This chapter largely focusses on the behaviour of Protestants from unionist backgrounds who adopted nationalist politics. The first section assesses the ideology of pre-1916 Sinn Féin, whose efforts to encourage Protestant participation led certain intellectuals to believe it posed a threat to unionist hegemony, but whose failure to develop a secular programme ultimately impeded its efforts. The next section discusses ‘synthetic Gaels’, those Protestant converts to nationalism whose extravagant attempts to fit in could raise smiles or prompt hostility. In the next section, Protestant advanced nationalist women are assessed as a group, by means of a denominational, socioeconomic, and geographical examination. Their writings are used to assess their motivation for converting to an advanced nationalist position. The final section deals with conversion to Catholicism, and argues that religious conversion was rare, being mostly confined to advanced nationalist women.
This chapter discusses the Easter Rising of 1916 and its aftermath. The rebellion had a largely Catholic cast, which has produced a belief that Catholicism and republicanism are connected. This chapter traces the experiences of those Protestants, members of the Irish Volunteers and Irish Citizen Army, who rebelled in 1916. It also discusses those Protestant nationalists who did not take part but who observed the rebellion. This chapter discusses religious conversion and the Rising, and shows that the majority of Protestant rebels did not convert to Catholicism. Many Protestant rebels first realised the increasingly Catholic nature of their movement while held in internment camps in Britain. The final section assesses the occasionally negative reactions of Protestant republicans to this realisation.
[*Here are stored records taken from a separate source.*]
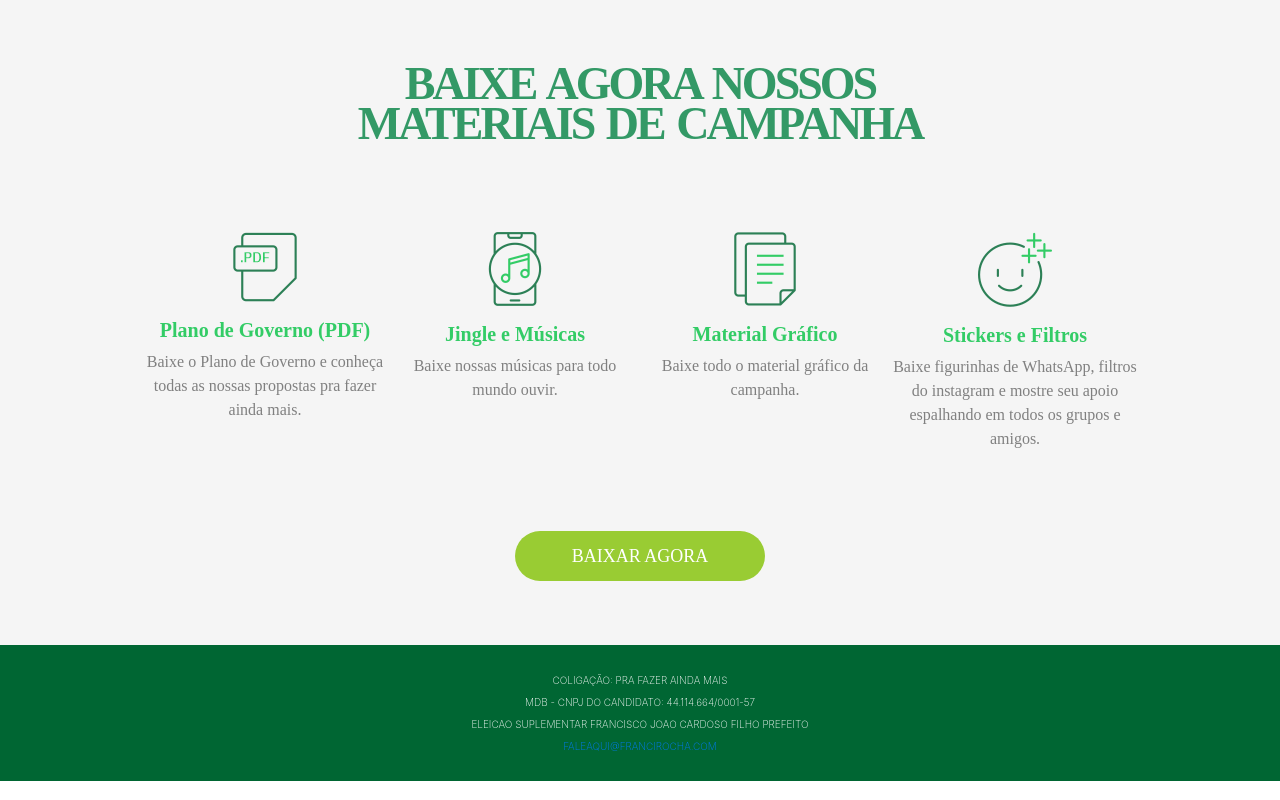
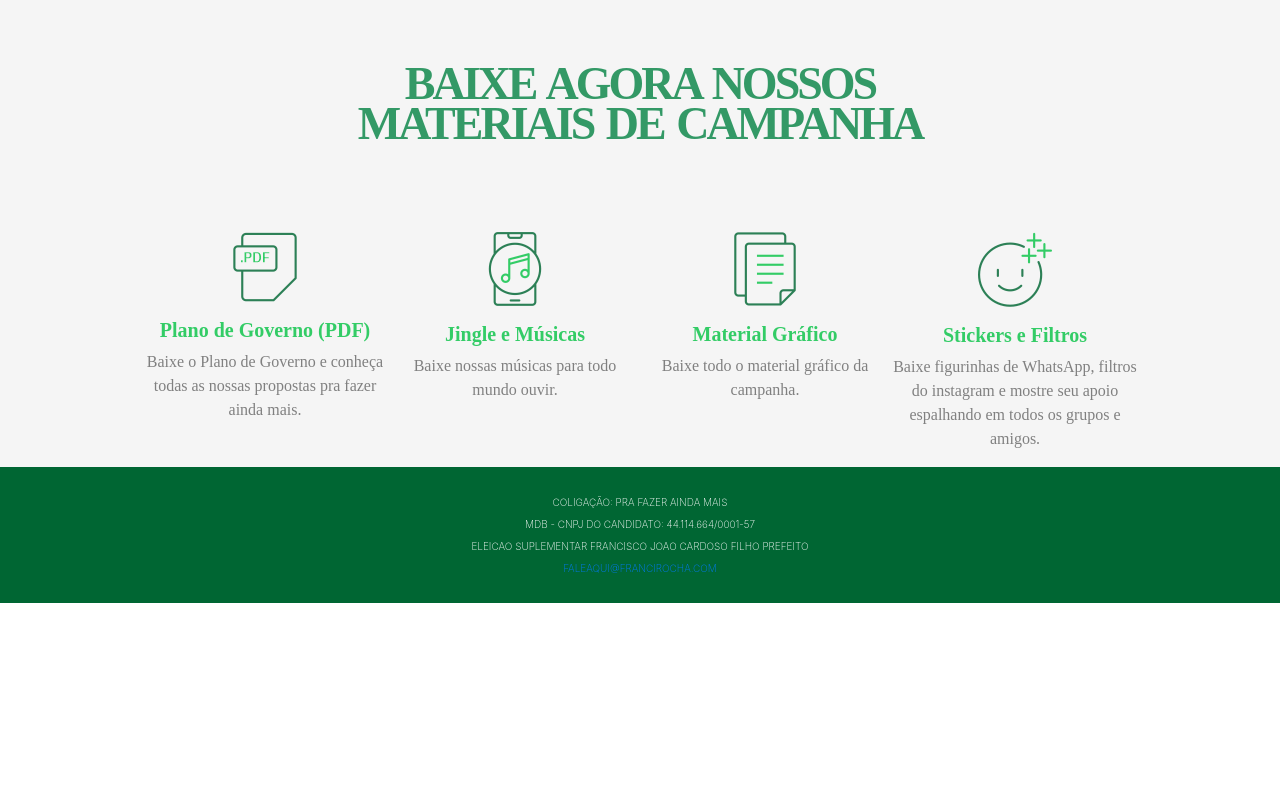
Before and after one commit to salmomascarenhas/site-fracirocha, a Next.js app: page /material in a window 1280 px wide. Built offline with nearby package versions, Linux system fonts and the light colour scheme; a web font is replaced by a local one.

Commit message:
materail button removed

```diff
--- a/pages/material.js
+++ b/pages/material.js
@@ -120,7 +120,7 @@ const Material = () => {
                     }}>Baixe figurinhas de WhatsApp, filtros do instagram e mostre seu apoio espalhando em todos os grupos e amigos.</span>
                 </div>
             </div>
-            <a className='download-button' href="https://drive.google.com/drive/folders/1up_P_JW1B3TTa_sfNqQF0HV0hIMoakeR?usp=sharing" rel="noreferrer" target='_blank'
+            {/* <a className='download-button' href="https://drive.google.com/drive/folders/1up_P_JW1B3TTa_sfNqQF0HV0hIMoakeR?usp=sharing" rel="noreferrer" target='_blank'
             ><span
                 style={{
                     fontFamily: "'Baloo Tamma 2', cursive",
@@ -128,7 +128,7 @@ const Material = () => {
                     fontSize: '18px',
                     fontWeight: '28px',
                     textTransform: 'uppercase'
-                }}>Baixar Agora</span></a>
+                }}>Baixar Agora</span></a> */}
         </div >
     );
 }
```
This chapter describes Protestant active rebels in the War of Independence and on the republican side in the Irish Civil War. It discusses the formative influences of Protestant IRA men, their activities during the conflict, and their tendency to support the anti-Treaty side during the succeeding Civil War. It also discusses the Protestant women of Cumann na mBan, and highlights the treatment of women who rejected the Treaty. Changing attitudes towards ‘outsiders’ or ‘synthetic Gaels’ are treated. The extent to which Irish Protestants were victims of a campaign of sectarian-based harassment and intimidation during this era has been controversial. The final section traces the reaction of some Protestant nationalists to events such as those of Dunmanway in late April 1922, when thirteen Protestant men were killed.